06. December 2013 · Comments Off on Video games, playing and wellbeing · Categories: Gaming, My personal learning journey

I have been interested in the use of video games for education and training across age groups for the past several years.

I am currently involved in a research project that involves a group of young people exploring what sort of support tool/resource they could develop for other young people with gaming issues.

Whether you work with young people, are a young person who games or are a concerned adult – here are some great resources

The Young and Well Cooperative Research Centre is exploring gaming as are other organisations that serve young people to determine what role it plays in the wellbeing of their young clients.

Dr Daniel Johnson from the Queensland University of Technology (love their work!) alogn with Dr Michael Carr-Greg and researcher Rori Hancock make an engaging panel. And love the kitteh!

There is also a research report: Videogames and Wellbeing: A Comprehensive Review that is well worth reading in association with watching this webinar recording. The report specifically seeks to identify links between video game play and models of flourishing in mental health.

And the Susan Granic article in American Psychologist November 2013.

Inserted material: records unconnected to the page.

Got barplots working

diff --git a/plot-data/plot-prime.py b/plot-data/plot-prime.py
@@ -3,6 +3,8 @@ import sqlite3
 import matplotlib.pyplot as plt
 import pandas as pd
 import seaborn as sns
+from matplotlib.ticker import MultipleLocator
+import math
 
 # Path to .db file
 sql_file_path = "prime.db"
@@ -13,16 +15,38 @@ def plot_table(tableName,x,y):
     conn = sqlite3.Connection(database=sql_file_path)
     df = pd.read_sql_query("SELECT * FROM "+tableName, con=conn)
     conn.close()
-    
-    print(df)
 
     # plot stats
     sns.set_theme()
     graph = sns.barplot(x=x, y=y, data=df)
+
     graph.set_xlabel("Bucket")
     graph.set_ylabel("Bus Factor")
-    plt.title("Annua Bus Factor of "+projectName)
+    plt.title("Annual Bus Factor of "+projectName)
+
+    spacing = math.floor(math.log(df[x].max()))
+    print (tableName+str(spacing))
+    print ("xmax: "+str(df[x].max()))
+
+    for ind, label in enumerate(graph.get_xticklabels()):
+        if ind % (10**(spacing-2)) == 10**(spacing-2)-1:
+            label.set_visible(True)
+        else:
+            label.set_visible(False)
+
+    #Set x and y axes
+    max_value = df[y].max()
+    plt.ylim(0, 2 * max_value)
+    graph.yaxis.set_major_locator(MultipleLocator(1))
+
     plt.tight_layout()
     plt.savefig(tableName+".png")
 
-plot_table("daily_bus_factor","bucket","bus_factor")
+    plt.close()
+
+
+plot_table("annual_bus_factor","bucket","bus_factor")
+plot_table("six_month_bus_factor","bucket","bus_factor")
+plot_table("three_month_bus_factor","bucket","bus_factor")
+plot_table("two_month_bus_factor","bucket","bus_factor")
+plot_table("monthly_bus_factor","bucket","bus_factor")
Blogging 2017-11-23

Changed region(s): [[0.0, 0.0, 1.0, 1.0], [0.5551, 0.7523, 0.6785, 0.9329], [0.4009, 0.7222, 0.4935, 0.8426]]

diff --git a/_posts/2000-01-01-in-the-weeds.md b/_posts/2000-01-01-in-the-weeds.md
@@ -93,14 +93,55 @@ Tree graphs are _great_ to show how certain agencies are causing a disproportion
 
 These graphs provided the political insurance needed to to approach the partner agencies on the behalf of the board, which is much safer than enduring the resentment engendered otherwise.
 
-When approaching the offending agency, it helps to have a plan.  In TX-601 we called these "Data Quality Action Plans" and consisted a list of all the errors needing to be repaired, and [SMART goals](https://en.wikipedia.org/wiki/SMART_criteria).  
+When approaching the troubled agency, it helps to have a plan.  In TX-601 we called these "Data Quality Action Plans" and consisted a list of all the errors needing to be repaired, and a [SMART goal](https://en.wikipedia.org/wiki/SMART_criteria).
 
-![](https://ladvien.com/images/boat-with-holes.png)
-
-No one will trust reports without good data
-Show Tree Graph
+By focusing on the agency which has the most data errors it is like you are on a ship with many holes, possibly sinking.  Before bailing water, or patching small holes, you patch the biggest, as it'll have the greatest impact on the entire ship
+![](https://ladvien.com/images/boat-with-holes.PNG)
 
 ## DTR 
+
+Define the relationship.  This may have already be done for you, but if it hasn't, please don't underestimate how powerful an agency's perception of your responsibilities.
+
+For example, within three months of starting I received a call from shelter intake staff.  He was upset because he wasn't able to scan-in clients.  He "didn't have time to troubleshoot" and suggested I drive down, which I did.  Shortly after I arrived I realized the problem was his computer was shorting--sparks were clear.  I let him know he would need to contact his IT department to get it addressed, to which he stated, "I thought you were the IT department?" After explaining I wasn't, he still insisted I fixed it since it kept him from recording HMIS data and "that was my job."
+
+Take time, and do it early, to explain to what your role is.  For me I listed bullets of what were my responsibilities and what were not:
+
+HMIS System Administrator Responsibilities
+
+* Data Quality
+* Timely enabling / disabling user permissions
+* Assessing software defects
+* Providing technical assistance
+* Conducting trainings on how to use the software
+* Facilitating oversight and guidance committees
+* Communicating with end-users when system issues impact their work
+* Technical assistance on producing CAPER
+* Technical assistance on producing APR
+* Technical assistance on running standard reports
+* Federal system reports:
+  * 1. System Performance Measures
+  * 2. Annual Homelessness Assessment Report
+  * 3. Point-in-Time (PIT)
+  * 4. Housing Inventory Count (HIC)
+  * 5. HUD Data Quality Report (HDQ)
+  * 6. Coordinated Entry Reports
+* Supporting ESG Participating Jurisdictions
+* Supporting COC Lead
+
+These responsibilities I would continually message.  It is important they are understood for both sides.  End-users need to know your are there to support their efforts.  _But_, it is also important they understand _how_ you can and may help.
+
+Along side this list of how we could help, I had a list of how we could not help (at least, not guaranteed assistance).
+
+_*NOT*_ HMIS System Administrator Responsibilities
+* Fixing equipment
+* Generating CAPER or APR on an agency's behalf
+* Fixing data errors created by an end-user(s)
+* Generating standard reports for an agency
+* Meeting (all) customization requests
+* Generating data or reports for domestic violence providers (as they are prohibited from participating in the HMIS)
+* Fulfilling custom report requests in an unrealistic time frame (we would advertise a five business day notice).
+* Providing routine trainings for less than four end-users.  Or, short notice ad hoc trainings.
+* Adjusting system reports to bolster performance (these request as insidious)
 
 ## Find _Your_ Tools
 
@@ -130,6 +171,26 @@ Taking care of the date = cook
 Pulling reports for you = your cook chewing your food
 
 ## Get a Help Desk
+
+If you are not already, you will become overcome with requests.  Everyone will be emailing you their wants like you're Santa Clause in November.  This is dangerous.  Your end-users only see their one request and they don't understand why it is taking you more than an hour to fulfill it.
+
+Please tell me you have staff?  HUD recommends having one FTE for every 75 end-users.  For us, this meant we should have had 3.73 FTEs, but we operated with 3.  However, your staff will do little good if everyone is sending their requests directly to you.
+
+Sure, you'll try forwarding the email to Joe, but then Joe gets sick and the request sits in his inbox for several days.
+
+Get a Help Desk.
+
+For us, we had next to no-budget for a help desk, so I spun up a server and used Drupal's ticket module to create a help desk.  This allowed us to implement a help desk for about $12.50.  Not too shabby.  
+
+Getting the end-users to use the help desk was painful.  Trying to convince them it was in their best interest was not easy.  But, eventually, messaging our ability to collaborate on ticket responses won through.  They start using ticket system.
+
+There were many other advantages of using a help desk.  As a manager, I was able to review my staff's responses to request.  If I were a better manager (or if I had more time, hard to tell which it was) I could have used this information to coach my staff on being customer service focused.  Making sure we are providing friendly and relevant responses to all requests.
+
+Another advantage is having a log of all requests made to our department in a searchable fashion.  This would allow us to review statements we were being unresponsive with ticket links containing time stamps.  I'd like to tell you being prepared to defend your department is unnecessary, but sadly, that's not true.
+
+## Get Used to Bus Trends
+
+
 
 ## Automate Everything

Finally, the TED talk by Dr Stewart Brown is also very, very worthwhile watching. Favourite quote: the opposite of play is not work – it’s depression! The basis of human trust is established through play signals! And he mentions neoteny – the playfulness we can retain and why my blog is called “Neotenous Tech”!